== Segment start ==

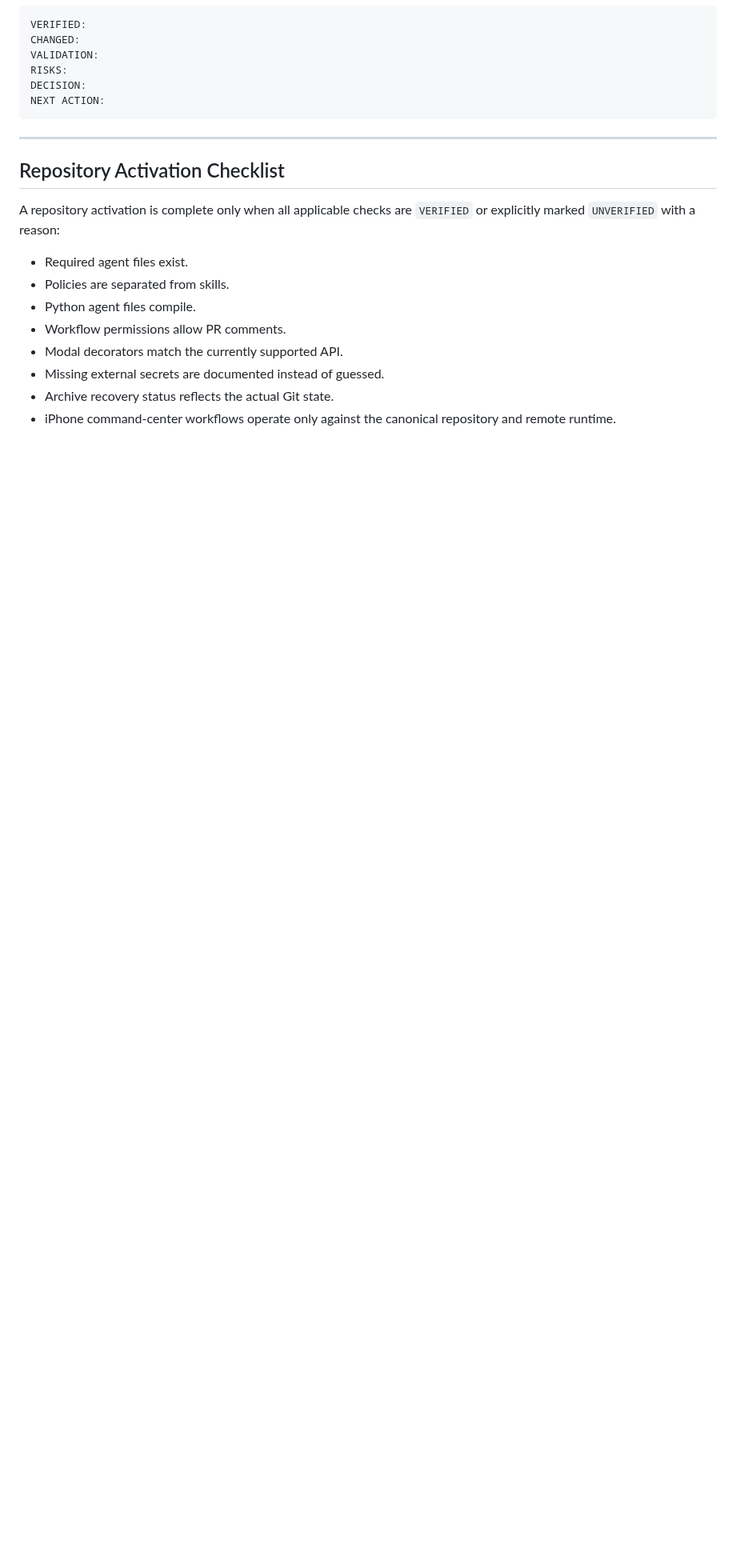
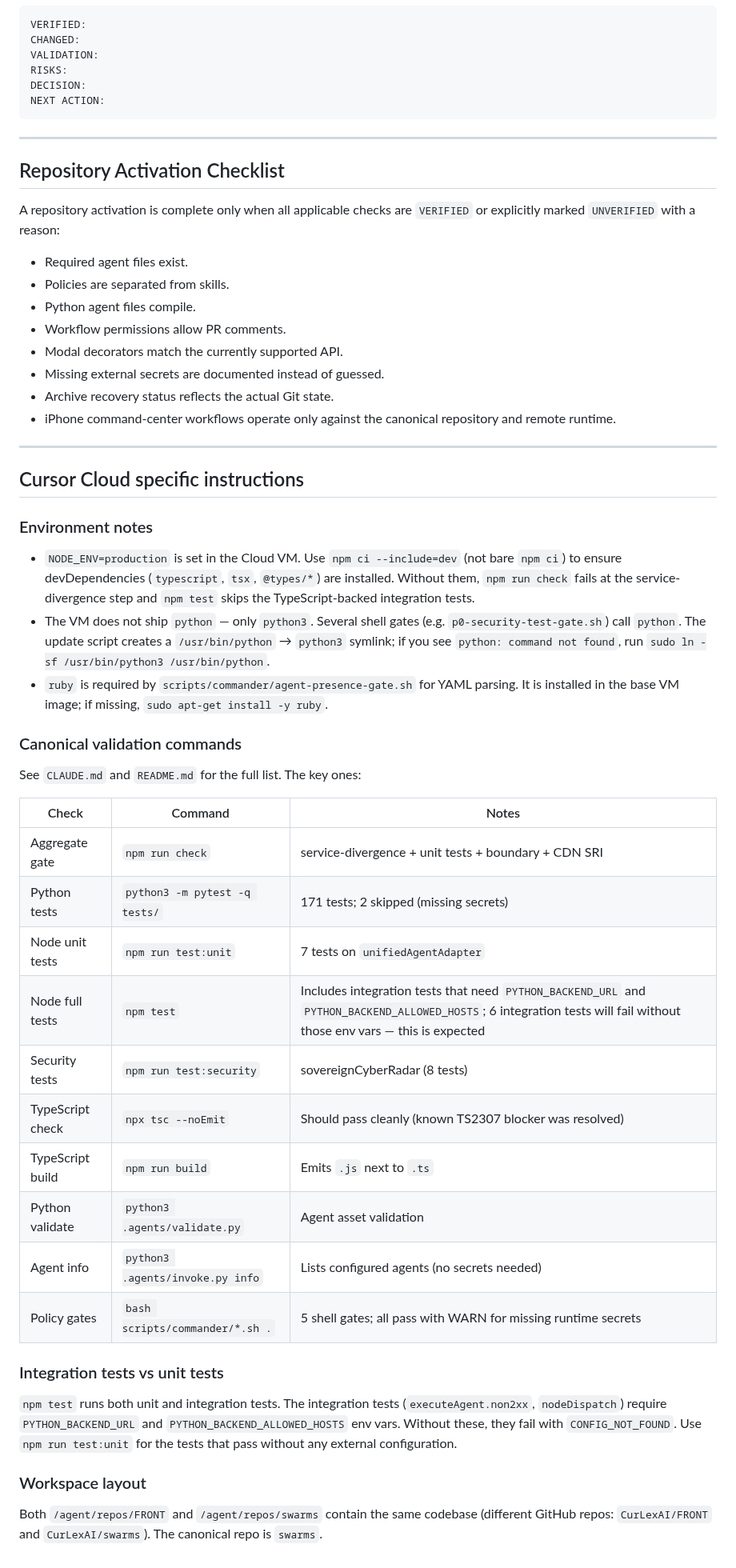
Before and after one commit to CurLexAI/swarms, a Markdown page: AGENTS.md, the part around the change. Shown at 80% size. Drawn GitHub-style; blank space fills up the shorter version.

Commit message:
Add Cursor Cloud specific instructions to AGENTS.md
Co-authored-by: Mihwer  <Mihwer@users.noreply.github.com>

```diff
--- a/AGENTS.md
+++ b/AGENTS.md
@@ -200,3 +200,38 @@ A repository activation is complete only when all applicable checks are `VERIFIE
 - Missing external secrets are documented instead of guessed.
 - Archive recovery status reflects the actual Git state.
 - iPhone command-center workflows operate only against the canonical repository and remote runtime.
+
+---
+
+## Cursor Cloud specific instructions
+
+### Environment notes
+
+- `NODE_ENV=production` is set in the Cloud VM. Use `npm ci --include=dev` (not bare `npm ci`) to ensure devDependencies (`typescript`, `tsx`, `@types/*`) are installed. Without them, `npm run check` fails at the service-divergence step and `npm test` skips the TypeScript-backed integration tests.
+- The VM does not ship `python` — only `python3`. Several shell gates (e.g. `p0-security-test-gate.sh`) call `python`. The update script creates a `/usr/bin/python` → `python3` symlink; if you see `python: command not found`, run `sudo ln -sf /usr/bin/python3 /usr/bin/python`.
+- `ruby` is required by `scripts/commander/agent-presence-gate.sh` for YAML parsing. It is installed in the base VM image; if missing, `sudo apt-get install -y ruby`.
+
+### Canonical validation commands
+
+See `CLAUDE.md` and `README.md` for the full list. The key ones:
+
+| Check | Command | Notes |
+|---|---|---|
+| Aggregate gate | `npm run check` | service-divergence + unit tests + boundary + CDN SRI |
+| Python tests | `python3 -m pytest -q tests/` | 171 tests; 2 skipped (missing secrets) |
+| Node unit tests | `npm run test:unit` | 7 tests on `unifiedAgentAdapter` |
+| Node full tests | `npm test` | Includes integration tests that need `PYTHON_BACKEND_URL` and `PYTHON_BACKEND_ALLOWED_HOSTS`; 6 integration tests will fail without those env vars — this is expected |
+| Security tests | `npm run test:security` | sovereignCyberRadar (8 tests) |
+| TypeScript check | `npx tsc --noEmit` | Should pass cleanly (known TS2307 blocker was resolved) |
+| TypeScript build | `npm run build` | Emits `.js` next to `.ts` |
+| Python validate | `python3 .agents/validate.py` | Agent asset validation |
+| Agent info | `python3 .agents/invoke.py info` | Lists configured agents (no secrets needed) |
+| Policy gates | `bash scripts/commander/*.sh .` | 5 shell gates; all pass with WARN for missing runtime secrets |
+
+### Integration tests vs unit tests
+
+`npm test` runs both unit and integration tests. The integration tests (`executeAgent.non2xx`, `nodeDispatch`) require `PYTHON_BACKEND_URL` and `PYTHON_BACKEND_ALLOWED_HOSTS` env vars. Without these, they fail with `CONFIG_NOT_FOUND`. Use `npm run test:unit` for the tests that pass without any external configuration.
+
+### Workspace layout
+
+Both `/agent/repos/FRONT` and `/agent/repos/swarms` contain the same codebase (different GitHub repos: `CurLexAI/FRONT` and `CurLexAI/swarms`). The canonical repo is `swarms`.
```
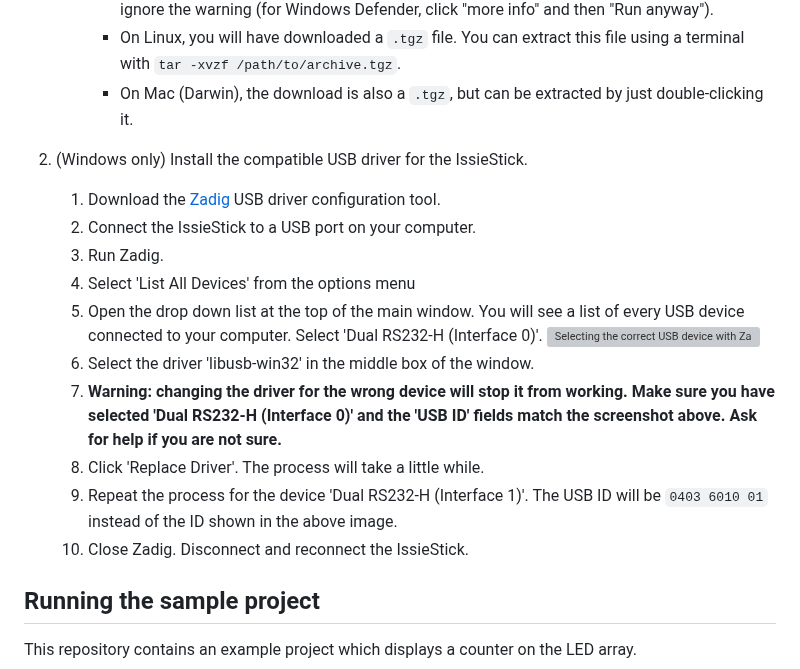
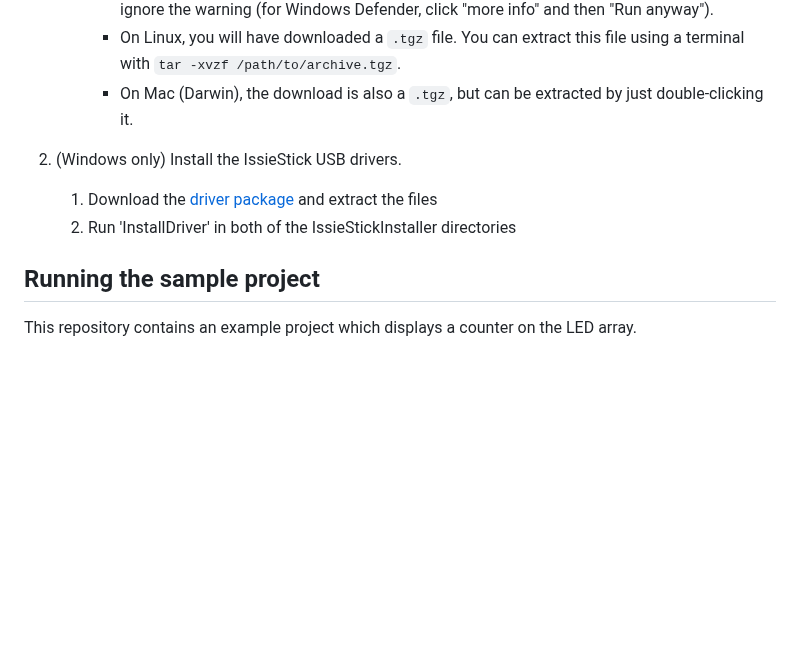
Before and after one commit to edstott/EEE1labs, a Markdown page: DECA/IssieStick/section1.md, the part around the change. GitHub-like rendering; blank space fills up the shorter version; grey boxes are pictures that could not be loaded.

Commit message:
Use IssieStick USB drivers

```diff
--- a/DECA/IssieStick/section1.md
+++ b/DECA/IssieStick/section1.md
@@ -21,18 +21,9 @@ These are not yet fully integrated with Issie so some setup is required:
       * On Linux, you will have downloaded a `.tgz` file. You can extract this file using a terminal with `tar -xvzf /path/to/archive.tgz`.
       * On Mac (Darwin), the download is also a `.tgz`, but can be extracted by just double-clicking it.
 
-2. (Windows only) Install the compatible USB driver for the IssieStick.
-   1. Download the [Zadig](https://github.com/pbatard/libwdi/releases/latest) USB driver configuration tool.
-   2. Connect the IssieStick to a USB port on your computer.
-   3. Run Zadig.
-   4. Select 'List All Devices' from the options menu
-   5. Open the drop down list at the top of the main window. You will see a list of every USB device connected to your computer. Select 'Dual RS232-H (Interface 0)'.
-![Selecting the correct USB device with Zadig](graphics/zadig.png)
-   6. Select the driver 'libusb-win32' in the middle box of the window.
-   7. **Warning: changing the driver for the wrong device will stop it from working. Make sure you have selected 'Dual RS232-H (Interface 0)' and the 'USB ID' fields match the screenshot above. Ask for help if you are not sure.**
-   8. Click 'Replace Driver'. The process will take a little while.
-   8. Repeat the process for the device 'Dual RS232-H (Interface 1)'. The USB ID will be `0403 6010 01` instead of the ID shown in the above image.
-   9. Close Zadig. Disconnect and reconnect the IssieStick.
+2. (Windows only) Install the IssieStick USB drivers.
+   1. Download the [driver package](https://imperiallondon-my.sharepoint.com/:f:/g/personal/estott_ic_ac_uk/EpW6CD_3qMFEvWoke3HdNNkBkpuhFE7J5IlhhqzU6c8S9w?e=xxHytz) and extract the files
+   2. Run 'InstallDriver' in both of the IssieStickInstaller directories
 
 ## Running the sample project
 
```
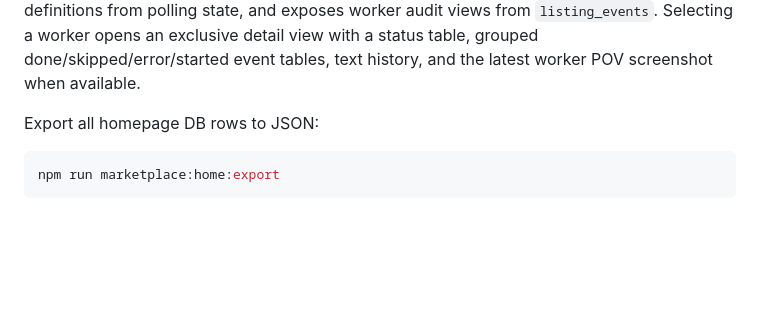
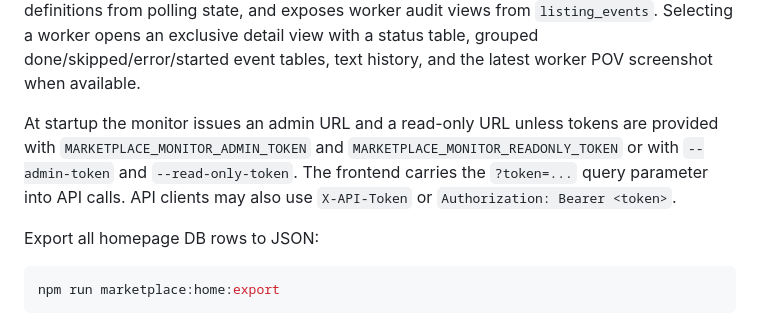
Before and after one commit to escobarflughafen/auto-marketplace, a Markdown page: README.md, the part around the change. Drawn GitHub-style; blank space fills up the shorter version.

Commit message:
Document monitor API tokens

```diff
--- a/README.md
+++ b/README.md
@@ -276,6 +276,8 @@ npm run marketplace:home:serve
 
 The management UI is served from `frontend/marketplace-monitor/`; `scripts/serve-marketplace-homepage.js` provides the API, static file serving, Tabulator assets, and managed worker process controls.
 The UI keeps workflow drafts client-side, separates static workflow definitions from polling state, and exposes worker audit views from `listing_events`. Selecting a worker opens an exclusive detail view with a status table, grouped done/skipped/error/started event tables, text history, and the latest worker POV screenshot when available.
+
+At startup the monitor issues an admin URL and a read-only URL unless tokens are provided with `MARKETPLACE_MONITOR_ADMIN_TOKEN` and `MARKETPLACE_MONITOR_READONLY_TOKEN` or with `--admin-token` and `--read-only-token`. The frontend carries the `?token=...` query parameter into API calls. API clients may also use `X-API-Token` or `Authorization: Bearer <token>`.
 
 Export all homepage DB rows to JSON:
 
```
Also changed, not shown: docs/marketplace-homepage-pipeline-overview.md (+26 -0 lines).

== Segment end ==

### What you will do
Write out every entry above exactly, minus the pictures.

### Finished exercise
Before and after one commit to CurLexAI/swarms, a Markdown page: AGENTS.md, the part around the change. Shown at 80% size. Drawn GitHub-style; blank space fills up the shorter version.

Commit message:
Add Cursor Cloud specific instructions to AGENTS.md
Co-authored-by: Mihwer  <Mihwer@users.noreply.github.com>

```diff
--- a/AGENTS.md
+++ b/AGENTS.md
@@ -200,3 +200,38 @@ A repository activation is complete only when all applicable checks are `VERIFIE
 - Missing external secrets are documented instead of guessed.
 - Archive recovery status reflects the actual Git state.
 - iPhone command-center workflows operate only against the canonical repository and remote runtime.
+
+---
+
+## Cursor Cloud specific instructions
+
+### Environment notes
+
+- `NODE_ENV=production` is set in the Cloud VM. Use `npm ci --include=dev` (not bare `npm ci`) to ensure devDependencies (`typescript`, `tsx`, `@types/*`) are installed. Without them, `npm run check` fails at the service-divergence step and `npm test` skips the TypeScript-backed integration tests.
+- The VM does not ship `python` — only `python3`. Several shell gates (e.g. `p0-security-test-gate.sh`) call `python`. The update script creates a `/usr/bin/python` → `python3` symlink; if you see `python: command not found`, run `sudo ln -sf /usr/bin/python3 /usr/bin/python`.
+- `ruby` is required by `scripts/commander/agent-presence-gate.sh` for YAML parsing. It is installed in the base VM image; if missing, `sudo apt-get install -y ruby`.
+
+### Canonical validation commands
+
+See `CLAUDE.md` and `README.md` for the full list. The key ones:
+
+| Check | Command | Notes |
+|---|---|---|
+| Aggregate gate | `npm run check` | service-divergence + unit tests + boundary + CDN SRI |
+| Python tests | `python3 -m pytest -q tests/` | 171 tests; 2 skipped (missing secrets) |
+| Node unit tests | `npm run test:unit` | 7 tests on `unifiedAgentAdapter` |
+| Node full tests | `npm test` | Includes integration tests that need `PYTHON_BACKEND_URL` and `PYTHON_BACKEND_ALLOWED_HOSTS`; 6 integration tests will fail without those env vars — this is expected |
+| Security tests | `npm run test:security` | sovereignCyberRadar (8 tests) |
+| TypeScript check | `npx tsc --noEmit` | Should pass cleanly (known TS2307 blocker was resolved) |
+| TypeScript build | `npm run build` | Emits `.js` next to `.ts` |
+| Python validate | `python3 .agents/validate.py` | Agent asset validation |
+| Agent info | `python3 .agents/invoke.py info` | Lists configured agents (no secrets needed) |
+| Policy gates | `bash scripts/commander/*.sh .` | 5 shell gates; all pass with WARN for missing runtime secrets |
+
+### Integration tests vs unit tests
+
+`npm test` runs both unit and integration tests. The integration tests (`executeAgent.non2xx`, `nodeDispatch`) require `PYTHON_BACKEND_URL` and `PYTHON_BACKEND_ALLOWED_HOSTS` env vars. Without these, they fail with `CONFIG_NOT_FOUND`. Use `npm run test:unit` for the tests that pass without any external configuration.
+
+### Workspace layout
+
+Both `/agent/repos/FRONT` and `/agent/repos/swarms` contain the same codebase (different GitHub repos: `CurLexAI/FRONT` and `CurLexAI/swarms`). The canonical repo is `swarms`.
```
Before and after one commit to edstott/EEE1labs, a Markdown page: DECA/IssieStick/section1.md, the part around the change. GitHub-like rendering; blank space fills up the shorter version; grey boxes are pictures that could not be loaded.

Commit message:
Use IssieStick USB drivers

```diff
--- a/DECA/IssieStick/section1.md
+++ b/DECA/IssieStick/section1.md
@@ -21,18 +21,9 @@ These are not yet fully integrated with Issie so some setup is required:
       * On Linux, you will have downloaded a `.tgz` file. You can extract this file using a terminal with `tar -xvzf /path/to/archive.tgz`.
       * On Mac (Darwin), the download is also a `.tgz`, but can be extracted by just double-clicking it.
 
-2. (Windows only) Install the compatible USB driver for the IssieStick.
-   1. Download the [Zadig](https://github.com/pbatard/libwdi/releases/latest) USB driver configuration tool.
-   2. Connect the IssieStick to a USB port on your computer.
-   3. Run Zadig.
-   4. Select 'List All Devices' from the options menu
-   5. Open the drop down list at the top of the main window. You will see a list of every USB device connected to your computer. Select 'Dual RS232-H (Interface 0)'.
-![Selecting the correct USB device with Zadig](graphics/zadig.png)
-   6. Select the driver 'libusb-win32' in the middle box of the window.
-   7. **Warning: changing the driver for the wrong device will stop it from working. Make sure you have selected 'Dual RS232-H (Interface 0)' and the 'USB ID' fields match the screenshot above. Ask for help if you are not sure.**
-   8. Click 'Replace Driver'. The process will take a little while.
-   8. Repeat the process for the device 'Dual RS232-H (Interface 1)'. The USB ID will be `0403 6010 01` instead of the ID shown in the above image.
-   9. Close Zadig. Disconnect and reconnect the IssieStick.
+2. (Windows only) Install the IssieStick USB drivers.
+   1. Download the [driver package](https://imperiallondon-my.sharepoint.com/:f:/g/personal/estott_ic_ac_uk/EpW6CD_3qMFEvWoke3HdNNkBkpuhFE7J5IlhhqzU6c8S9w?e=xxHytz) and extract the files
+   2. Run 'InstallDriver' in both of the IssieStickInstaller directories
 
 ## Running the sample project
 
```
Before and after one commit to escobarflughafen/auto-marketplace, a Markdown page: README.md, the part around the change. Drawn GitHub-style; blank space fills up the shorter version.

Commit message:
Document monitor API tokens

```diff
--- a/README.md
+++ b/README.md
@@ -276,6 +276,8 @@ npm run marketplace:home:serve
 
 The management UI is served from `frontend/marketplace-monitor/`; `scripts/serve-marketplace-homepage.js` provides the API, static file serving, Tabulator assets, and managed worker process controls.
 The UI keeps workflow drafts client-side, separates static workflow definitions from polling state, and exposes worker audit views from `listing_events`. Selecting a worker opens an exclusive detail view with a status table, grouped done/skipped/error/started event tables, text history, and the latest worker POV screenshot when available.
+
+At startup the monitor issues an admin URL and a read-only URL unless tokens are provided with `MARKETPLACE_MONITOR_ADMIN_TOKEN` and `MARKETPLACE_MONITOR_READONLY_TOKEN` or with `--admin-token` and `--read-only-token`. The frontend carries the `?token=...` query parameter into API calls. API clients may also use `X-API-Token` or `Authorization: Bearer <token>`.
 
 Export all homepage DB rows to JSON:
 
```
Also changed, not shown: docs/marketplace-homepage-pipeline-overview.md (+26 -0 lines).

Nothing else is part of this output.